The Hunger Games series tackles issues including tyranny, oppression, and poverty. Panem may be fictional, but the themes addressed in the book are real. How are the Hunger Games relevant in the real world?
America has experienced two major periods of prohibition: the alcohol prohibition of the 20’s and 30’s and the War on Drugs from 71’ to present. The Hunger Games illustrates an important lesson—just as Katniss Everdeen sells her poached game on the black market at “the Hob,” dealers sell drugs on the black market.
Humanity’s struggle against tyranny and oppression is an important theme in the Hunger Games. There are many real-life stories of oppressed people fighting for their freedom, including the Black Seminole Rebellion of the early 19th century.
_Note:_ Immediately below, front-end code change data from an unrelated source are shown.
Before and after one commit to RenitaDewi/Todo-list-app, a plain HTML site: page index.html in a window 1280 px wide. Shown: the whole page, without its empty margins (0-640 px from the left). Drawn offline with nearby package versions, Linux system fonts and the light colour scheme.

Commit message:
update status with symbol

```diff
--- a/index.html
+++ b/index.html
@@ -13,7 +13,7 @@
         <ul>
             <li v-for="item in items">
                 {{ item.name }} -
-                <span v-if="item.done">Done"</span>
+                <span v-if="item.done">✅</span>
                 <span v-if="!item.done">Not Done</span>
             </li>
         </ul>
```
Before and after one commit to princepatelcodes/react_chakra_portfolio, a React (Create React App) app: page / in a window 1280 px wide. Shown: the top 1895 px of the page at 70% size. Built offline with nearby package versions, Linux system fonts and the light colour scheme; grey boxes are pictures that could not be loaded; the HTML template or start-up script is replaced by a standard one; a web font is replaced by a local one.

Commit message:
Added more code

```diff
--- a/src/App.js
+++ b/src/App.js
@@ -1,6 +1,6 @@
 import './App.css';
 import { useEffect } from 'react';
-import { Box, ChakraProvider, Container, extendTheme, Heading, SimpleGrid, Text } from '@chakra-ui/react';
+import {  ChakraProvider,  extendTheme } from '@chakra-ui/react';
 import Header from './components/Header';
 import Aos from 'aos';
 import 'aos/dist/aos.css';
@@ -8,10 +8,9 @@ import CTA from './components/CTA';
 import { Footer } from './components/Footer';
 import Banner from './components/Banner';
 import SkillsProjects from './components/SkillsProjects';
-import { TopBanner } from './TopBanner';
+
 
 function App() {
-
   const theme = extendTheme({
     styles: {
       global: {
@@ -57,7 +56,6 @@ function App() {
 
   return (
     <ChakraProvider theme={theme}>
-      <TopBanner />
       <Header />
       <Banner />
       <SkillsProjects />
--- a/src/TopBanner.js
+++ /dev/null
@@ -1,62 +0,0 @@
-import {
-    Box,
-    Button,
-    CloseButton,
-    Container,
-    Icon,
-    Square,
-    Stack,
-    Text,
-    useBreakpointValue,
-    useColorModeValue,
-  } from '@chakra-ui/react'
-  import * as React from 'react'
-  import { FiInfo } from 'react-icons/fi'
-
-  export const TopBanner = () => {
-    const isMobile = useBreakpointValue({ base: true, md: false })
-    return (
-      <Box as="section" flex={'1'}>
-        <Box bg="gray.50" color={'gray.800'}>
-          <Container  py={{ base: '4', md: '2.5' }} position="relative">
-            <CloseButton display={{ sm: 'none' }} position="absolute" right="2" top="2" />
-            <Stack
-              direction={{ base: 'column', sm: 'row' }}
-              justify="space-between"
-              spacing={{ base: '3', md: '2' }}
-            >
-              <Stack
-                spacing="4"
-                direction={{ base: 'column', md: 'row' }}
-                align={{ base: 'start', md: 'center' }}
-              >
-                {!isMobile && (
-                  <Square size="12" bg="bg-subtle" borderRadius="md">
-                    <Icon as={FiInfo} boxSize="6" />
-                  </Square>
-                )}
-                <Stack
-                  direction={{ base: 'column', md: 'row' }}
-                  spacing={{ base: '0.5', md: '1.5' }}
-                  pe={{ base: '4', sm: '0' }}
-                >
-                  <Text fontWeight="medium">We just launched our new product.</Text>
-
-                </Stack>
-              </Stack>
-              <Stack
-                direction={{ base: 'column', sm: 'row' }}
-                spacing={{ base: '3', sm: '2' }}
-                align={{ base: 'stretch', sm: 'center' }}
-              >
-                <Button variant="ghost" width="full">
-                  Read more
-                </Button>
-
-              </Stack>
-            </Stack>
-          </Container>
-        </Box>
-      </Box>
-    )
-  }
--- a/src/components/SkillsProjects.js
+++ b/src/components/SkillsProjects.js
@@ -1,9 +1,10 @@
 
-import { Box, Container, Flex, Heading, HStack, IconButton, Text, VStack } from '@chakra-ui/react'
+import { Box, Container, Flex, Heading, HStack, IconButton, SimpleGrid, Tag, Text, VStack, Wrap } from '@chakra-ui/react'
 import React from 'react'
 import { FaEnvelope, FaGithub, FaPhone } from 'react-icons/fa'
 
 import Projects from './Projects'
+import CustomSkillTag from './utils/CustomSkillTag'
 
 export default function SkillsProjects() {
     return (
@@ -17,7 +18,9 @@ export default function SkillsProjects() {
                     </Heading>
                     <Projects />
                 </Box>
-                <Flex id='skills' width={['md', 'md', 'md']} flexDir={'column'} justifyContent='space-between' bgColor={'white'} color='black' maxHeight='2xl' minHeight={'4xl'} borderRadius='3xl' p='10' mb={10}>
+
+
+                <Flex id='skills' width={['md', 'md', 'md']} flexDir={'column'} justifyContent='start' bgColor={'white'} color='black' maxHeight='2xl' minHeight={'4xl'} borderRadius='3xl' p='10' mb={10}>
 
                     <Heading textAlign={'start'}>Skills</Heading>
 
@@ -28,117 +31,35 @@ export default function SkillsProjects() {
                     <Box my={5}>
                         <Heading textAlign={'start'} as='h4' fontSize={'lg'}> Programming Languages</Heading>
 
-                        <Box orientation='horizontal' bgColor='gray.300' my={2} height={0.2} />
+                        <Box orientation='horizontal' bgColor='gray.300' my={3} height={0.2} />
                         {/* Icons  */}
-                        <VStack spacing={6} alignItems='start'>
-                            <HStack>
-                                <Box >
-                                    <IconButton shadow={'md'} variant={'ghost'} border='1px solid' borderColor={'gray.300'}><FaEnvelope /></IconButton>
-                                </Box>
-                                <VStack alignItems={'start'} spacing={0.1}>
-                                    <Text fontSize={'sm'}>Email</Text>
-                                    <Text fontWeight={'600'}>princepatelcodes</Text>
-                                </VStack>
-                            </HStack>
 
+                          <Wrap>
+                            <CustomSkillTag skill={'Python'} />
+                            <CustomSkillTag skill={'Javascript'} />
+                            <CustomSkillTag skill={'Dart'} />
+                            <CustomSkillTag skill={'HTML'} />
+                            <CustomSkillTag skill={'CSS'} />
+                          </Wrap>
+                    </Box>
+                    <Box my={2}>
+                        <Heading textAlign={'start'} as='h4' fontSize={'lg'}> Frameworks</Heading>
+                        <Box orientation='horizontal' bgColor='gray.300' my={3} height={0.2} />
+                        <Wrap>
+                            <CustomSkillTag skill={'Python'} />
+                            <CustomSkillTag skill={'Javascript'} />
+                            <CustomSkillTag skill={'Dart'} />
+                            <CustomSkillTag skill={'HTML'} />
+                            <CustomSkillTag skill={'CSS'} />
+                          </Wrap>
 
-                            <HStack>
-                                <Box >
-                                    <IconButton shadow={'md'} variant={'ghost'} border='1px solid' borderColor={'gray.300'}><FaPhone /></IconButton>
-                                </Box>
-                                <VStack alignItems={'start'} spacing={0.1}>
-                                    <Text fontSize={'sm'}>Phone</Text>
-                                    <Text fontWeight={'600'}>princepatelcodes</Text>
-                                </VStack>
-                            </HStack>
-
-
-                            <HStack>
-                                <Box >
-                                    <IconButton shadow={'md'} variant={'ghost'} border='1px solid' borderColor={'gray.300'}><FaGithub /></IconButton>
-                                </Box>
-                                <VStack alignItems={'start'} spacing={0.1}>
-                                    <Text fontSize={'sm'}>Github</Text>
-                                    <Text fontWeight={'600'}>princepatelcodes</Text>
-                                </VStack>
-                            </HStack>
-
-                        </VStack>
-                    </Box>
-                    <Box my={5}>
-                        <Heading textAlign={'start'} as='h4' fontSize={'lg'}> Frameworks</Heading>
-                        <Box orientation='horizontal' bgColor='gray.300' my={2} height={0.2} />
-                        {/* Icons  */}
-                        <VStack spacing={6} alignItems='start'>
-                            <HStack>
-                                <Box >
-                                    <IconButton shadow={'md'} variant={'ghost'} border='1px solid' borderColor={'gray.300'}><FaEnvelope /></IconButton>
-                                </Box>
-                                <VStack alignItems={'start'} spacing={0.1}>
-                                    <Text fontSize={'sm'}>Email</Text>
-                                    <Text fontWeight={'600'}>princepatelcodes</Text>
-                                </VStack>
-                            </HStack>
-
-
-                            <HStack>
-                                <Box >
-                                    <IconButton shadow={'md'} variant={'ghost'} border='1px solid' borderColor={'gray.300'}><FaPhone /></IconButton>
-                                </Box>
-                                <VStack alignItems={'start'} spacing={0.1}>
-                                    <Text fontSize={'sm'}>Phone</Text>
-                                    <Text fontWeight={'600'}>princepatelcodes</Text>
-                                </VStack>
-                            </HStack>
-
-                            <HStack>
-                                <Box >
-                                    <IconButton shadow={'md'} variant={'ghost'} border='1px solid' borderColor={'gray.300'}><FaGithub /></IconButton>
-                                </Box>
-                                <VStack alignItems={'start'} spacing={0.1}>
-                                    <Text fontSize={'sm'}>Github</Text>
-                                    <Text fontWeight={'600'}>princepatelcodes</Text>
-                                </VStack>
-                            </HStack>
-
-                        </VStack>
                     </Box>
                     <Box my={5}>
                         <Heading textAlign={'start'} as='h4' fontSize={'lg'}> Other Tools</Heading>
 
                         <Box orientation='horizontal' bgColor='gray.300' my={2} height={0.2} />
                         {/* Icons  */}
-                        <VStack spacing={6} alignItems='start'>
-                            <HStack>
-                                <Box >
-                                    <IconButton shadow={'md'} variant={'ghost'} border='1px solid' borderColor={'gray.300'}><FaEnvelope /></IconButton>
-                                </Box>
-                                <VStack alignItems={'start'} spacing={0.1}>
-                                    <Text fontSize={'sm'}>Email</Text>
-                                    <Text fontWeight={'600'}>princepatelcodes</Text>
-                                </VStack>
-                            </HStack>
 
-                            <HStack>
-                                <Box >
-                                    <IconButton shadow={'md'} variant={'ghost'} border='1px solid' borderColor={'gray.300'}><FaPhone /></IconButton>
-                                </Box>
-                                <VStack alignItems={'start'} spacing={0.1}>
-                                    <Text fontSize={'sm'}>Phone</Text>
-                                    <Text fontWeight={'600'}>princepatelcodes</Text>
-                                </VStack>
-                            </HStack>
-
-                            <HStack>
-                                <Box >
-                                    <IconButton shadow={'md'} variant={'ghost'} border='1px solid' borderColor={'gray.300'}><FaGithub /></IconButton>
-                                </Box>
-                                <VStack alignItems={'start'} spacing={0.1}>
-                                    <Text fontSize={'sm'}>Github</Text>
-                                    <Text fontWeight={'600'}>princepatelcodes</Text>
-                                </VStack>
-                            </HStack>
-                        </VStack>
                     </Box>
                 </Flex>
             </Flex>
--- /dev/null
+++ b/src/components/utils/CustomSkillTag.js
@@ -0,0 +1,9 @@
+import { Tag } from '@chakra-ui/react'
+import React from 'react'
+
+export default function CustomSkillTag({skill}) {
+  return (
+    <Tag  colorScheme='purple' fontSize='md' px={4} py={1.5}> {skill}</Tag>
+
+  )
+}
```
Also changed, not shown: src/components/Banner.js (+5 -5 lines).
Just as Katniss Everdeen sought to escape the tyrannical control of the Capitol, so too did John Horse and the Black Seminoles flee from their settlements in Florida in search of freedom.
Liberty for Security: How the Capitol keeps its citizens in check.
Related Video: Liberty & Security (3:20)
"District Twelve, where you can starve to death in safety.” Katniss Everdeen. In Panem, the Capitol controls almost every aspect of the citizens’ lives. The people of the Districts aren’t allowed to trade freely, aren’t allowed to speak freely, and are forced to live within the walls of their District. When security and sustenance are exclusively provided by the government, we lose control of our lives. If we exchange all of our liberty for security, we end up with neither liberty nor security.
In the Hunger Games, the Capitol doesn’t allow citizens to make decisions for themselves; not their occupations or their homes. All children were required to take part in the Hunger Games lottery, even if they didn’t want to. In order to respect others, we must allow people to make their own decisions, even if we disagree with those decisions.
Liberty is fragile. It can be trampled very easily. The American Revolution is proof that people will fight for their liberty. But at what point will oppressed people say “enough is enough?” It was many years after the first rebellion that the people in the districts began to fight again. The books inspire an interesting question- what would it take for you to fight for your liberty?
LearnLiberty.org is a resource for learning about the ideas of a free society. We provide a starting point for conversations on important questions like "What is the nature of man and society?" and "What is the proper role of government?"